In some airports, like Boston Logan and Seattle Tacoma, a similar system, using radar, has been installed for testing. Results can be compared with the performance records of a similar system in those two airports to identify the necessity of the automation in FOD detection. If the automatic FOD detector can increase the operation efficiency, then it may be concluded that such a device will be beneficial to the public.
- Detection Accuracy:
When the detector is trained, test runs can follow to examine the accuracy of the computer-based system. A comparison between human and automatic detection will be done to recognize some common FOD and confirm detection results. The result of the system will be compared to a human’s result, where the accuracy of the system will be computed. A confidence interval (with a confidence level of 90%) for the two sets of data will be used to see if there is a statistical difference between the result of human detection and automated detection. If there is a significant difference, it will be important to improve the accuracy of the detector. Otherwise, the detector will be proved to be functional.
Finally, the detector will be tested in the school’s parking lot, simulating the airport runway environment, and evaluating the performance of the detector when objects are at a distance. If it is proven that such performance agrees with previous tests, and the detector has the ability to travel and pick up the FOD, it can be concluded that the goal of making a foreign object debris detector has been achieved.
- "Airport Foreign Object Debris (FOD) Management." Federal Aviation Administration. Last modified September 30, 2010. https://www.faa.gov/airports/resources/advisory_circulars/index.cfm/go/document.information/documentID/391902.
- The Bureau of Enquiry and Analysis for Civil Aviation Safety. Accident on 25 July 2000 at La Patte d'Oie in Gonesse (95) to the Concorde registered F-BTSC operated by Air France. July 25, 2000. https://www.bea.aero/uploads/tx_elydbrapports/f-sc000725a.pdf.
- "Fact Sheet – Foreign Object Debris (FOD)." Federal Aviation Administration. Last modified November 15, 2013. https://www.faa.gov/news/fact_sheets/news_story.cfm?newsId=15394.
- "Foreign Object Debris (FOD)." Sky brary. Last modified November 26, 2019. https://www.skybrary.aero/index.php/Foreign_Object_Debris_(FOD).
- Herricks, Edwin E., Elizabeth Woodworth, Sid Majumdar, and James Patterson, Jr. "Performance Assessment of a Radar-Based Foreign Object Debris Detection System." Federal Aviation Administration. Last modified February 2011. https://www.airporttech.tc.faa.gov/Products/Airport-Safety-Papers-Publications/Airport-Safety-Detail/ArtMID/3682/ArticleID/68/Performance-Assessment-of-a-Radar-Based-Foreign-Object-Debris-Detection-System.

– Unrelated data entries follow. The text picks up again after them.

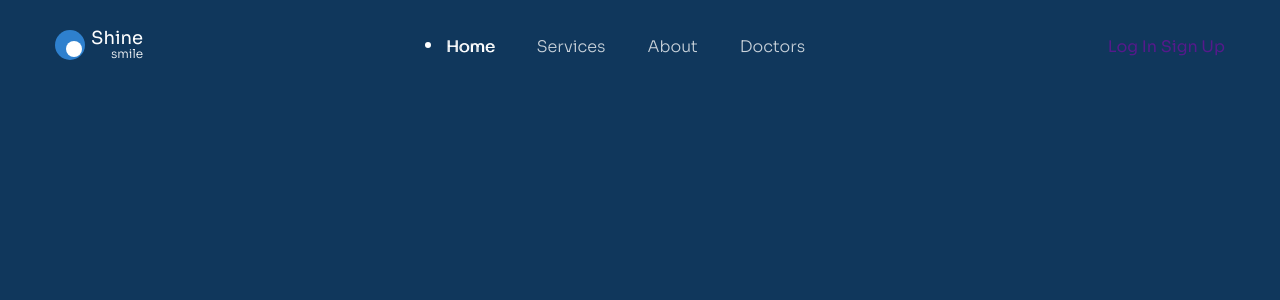
Repository: Tran-Dat/F8_Project_03
Page: index.html
These files come from the project's save history. The page is drawn as it stood at one moment and after the next save; the edit follows.
The browser window is 1280 px wide. The pictures show the whole page.

Above is the page before, as saved 2023-04-03 09:45:47.

### index.html
<!DOCTYPE html>
<html lang="en">
    <head>
        <meta charset="UTF-8" />
        <meta http-equiv="X-UA-Compatible" content="IE=edge" />
        <meta name="viewport" content="width=device-width, initial-scale=1.0" />
        <title>shine smile</title>

        <!-- Favicon -->
        <link rel="apple-touch-icon" sizes="57x57" href="./assets/favicon/" />
        <link
            rel="apple-touch-icon"
            sizes="60x60"
            href="./assets/favicon/apple-icon-60x60.png"
        />
        <link
            rel="apple-touch-icon"
            sizes="72x72"
            href="./assets/favicon/apple-icon-72x72.png"
        />
        <link
            rel="apple-touch-icon"
            sizes="76x76"
            href="./assets/favicon/apple-icon-76x76.png"
        />
        <link
            rel="apple-touch-icon"
            sizes="114x114"
            href="./assets/favicon/apple-icon-114x114.png"
        />
        <link
            rel="apple-touch-icon"
            sizes="120x120"
            href="./assets/favicon/apple-icon-120x120.png"
        />
        <link
            rel="apple-touch-icon"
            sizes="144x144"
            href="./assets/favicon/apple-icon-144x144.png"
        />
        <link
            rel="apple-touch-icon"
            sizes="152x152"
            href="./assets/favicon/apple-icon-152x152.png"
        />
        <link
            rel="apple-touch-icon"
            sizes="180x180"
            href="./assets/favicon/apple-icon-180x180.png"
        />
        <link
            rel="icon"
            type="image/png"
            sizes="192x192"
            href="./assets/favicon/android-icon-192x192.png"
        />
        <link
            rel="icon"
            type="image/png"
            sizes="32x32"
            href="./assets/favicon/favicon-32x32.png"
        />
        <link
            rel="icon"
            type="image/png"
            sizes="96x96"
            href="./assets/favicon/favicon-96x96.png"
        />
        <link
            rel="icon"
            type="image/png"
            sizes="16x16"
            href="./assets/favicon/favicon-16x16.png"
        />
        <link rel="manifest" href="./assets/favicon/manifest.json" />
        <meta name="msapplication-TileColor" content="#ffffff" />
        <meta
            name="msapplication-TileImage"
            content="./assets/favicon/ms-icon-144x144.png"
        />
        <meta name="theme-color" content="#ffffff" />

        <!-- Emmet Fonts -->
        <link rel="preconnect" href="https://fonts.googleapis.com" />
        <link rel="preconnect" href="https://fonts.gstatic.com" crossorigin />
        <link
            href="https://fonts.googleapis.com/css2?family=Sora:wght@300;400;500;600;700;800&display=swap"
            rel="stylesheet"
        />

        <!-- Reset Css -->
        <link rel="stylesheet" href="./assets/css/reset.css" />
        <link rel="stylesheet" href="./assets/css/style.css" />
    </head>
    <body>
        <header class="header">
            <div class="container">
                <div class="header-top">
                    <!-- Logo -->
                    <a href="/">
                        <div class="logo">
                            <span class="logo__circle"> </span>
                            <span class="logo__text">
                                <span class="logo__brand">Shine</span>
                                <span class="logo__brand logo__brand--small">
                                    smile
                                </span>
                            </span>
                        </div>
                    </a>

                    <!-- NavBar -->
                    <nav class="navbar">
                        <ul class="navbar__list">
                            <li class="navbar__item">
                                <a
                                    href="#!"
                                    class="navbar__link navbar__item--active"
                                >
                                    Home
                                </a>
                            </li>
                            <li class="navbar__item">
                                <a href="#!" class="navbar__link">Services</a>
                            </li>
                            <li class="navbar__item">
                                <a href="#!" class="navbar__link">About</a>
                            </li>
                            <li class="navbar__item">
                                <a href="#!" class="navbar__link">Doctors</a>
                            </li>
                        </ul>
                    </nav>

                    <!-- Action -->
                    <div class="action">
                        <a href="" class="action__btn">Log In</a>
                        <a href="" class="btn action__btn">Sign Up</a>
                    </div>
                </div>
            </div>
        </header>
    </body>
</html>

### assets/css/style.css
* {
    box-sizing: border-box;
}

:root {
    --header-bg: #10375c;
}

html {
    font-size: 62.5%;
}

body {
    font-size: 1.6rem;
    font-family: "Sora", sans-serif;
}

/* ================================================================ Common ================================================================ */

a {
    text-decoration: none;
}

.container {
    width: 1170px;
    max-width: calc(100% - 48px);
    margin: 0 auto;
}

/* ================================================================ Header ================================================================ */

.header {
    min-height: 100vh;
    background: var(--header-bg);
    padding-top: 30px;
}

.header-top {
    display: flex;
    justify-content: space-between;
    align-items: center;
}

.logo {
    display: inline-flex;
    position: relative;
    font-size: 1rem;
}

.logo__circle::before,
.logo__circle::after {
    content: "";
    display: inline-block;
    border-radius: 50%;
}

.logo__circle::before {
    width: 3em;
    height: 3em;
    background: #2e80ce;
}

.logo__circle::after {
    position: absolute;
    top: 1.1em;
    left: 1.1em;
    width: 1.6em;
    height: 1.6em;
    background: #fff;
}

.logo__text {
    margin-left: 0.6em;
    text-align: right;
    line-height: 1.6em;
}

.logo__brand {
    display: block;
    font-size: 1.8em;
    font-weight: 400;
    color: #fff;
}

.logo__brand--small {
    font-size: 1.2em;
    font-weight: 300;
}

.navbar__list {
    display: flex;
}

.navbar__link {
    padding: 4px 21px;
    font-weight: 300;
    font-size: 1.6rem;
    line-height: 1.75;
    color: #c9d2da;
}

.navbar__item--active {
    position: relative;
    text-shadow: 1px 0 0 currentColor;
    color: #fff;
}

.navbar__item--active::before {
    position: absolute;
    top: 10px;
    content: "";
    display: block;
    width: 6px;
    height: 6px;
    border-radius: 50%;
    background-color: #fff;
}

Loaded but not shown: assets/css/reset.css (common file)

After the next save:
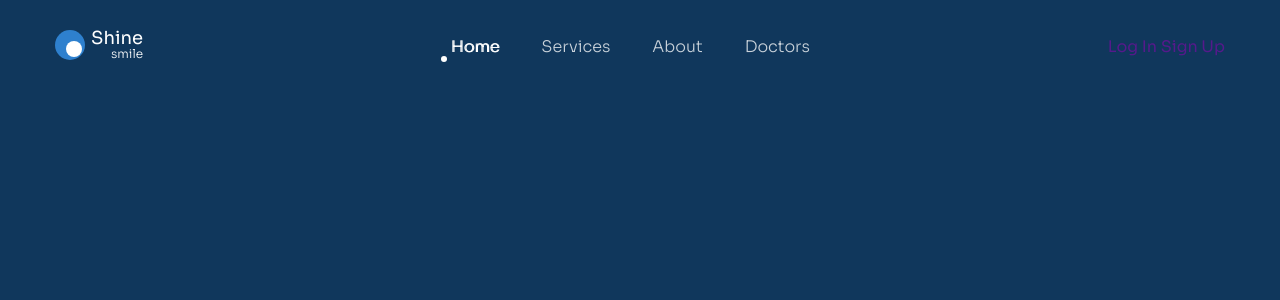
Saved 33 s later.
--- a/assets/css/style.css
+++ b/assets/css/style.css
@@ -100,16 +100,15 @@ a {
 }
 
 .navbar__item--active {
-    position: relative;
     text-shadow: 1px 0 0 currentColor;
     color: #fff;
 }
 
 .navbar__item--active::before {
-    position: absolute;
+    position: relative;
     top: 10px;
     content: "";
-    display: block;
+    display: inline-block;
     width: 6px;
     height: 6px;
     border-radius: 50%;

Appendix 1: Project Summary
After interviewing with relative airport operations and regulatory staff, an automated moving detector is not recommended near the runway environment. With further research, each runway contains a runway safety area where only necessary requirements are allowed to be placed in. Such a moving detector, however, may propose concerns to the regulatory agency in which may be a harm to the safety of operations.
In response to this regulation, it is more practical for the detector to move along a metal track that is installed parallel to the runway. Due to the accuracy of object detection varies from different angles, such a track-based detector can detect a possible FOD from different locations, which increases the overall accuracy of the detection.
II. Project Adjustments
- There will be a track installed parallel to the runway, where the detector moving back and forth to make its detections;
- The arm will be removed as the detector cannot proceed to pick up the FOD;
III. Design Summary
The design will be similar to the one that is mentioned in section III.1.c., where the wheels will be replaced by a 3D printed base that can move on a track. There will be no arms for the detector. The design of the detection system remains the same, and the design of the rotating camera remains the same.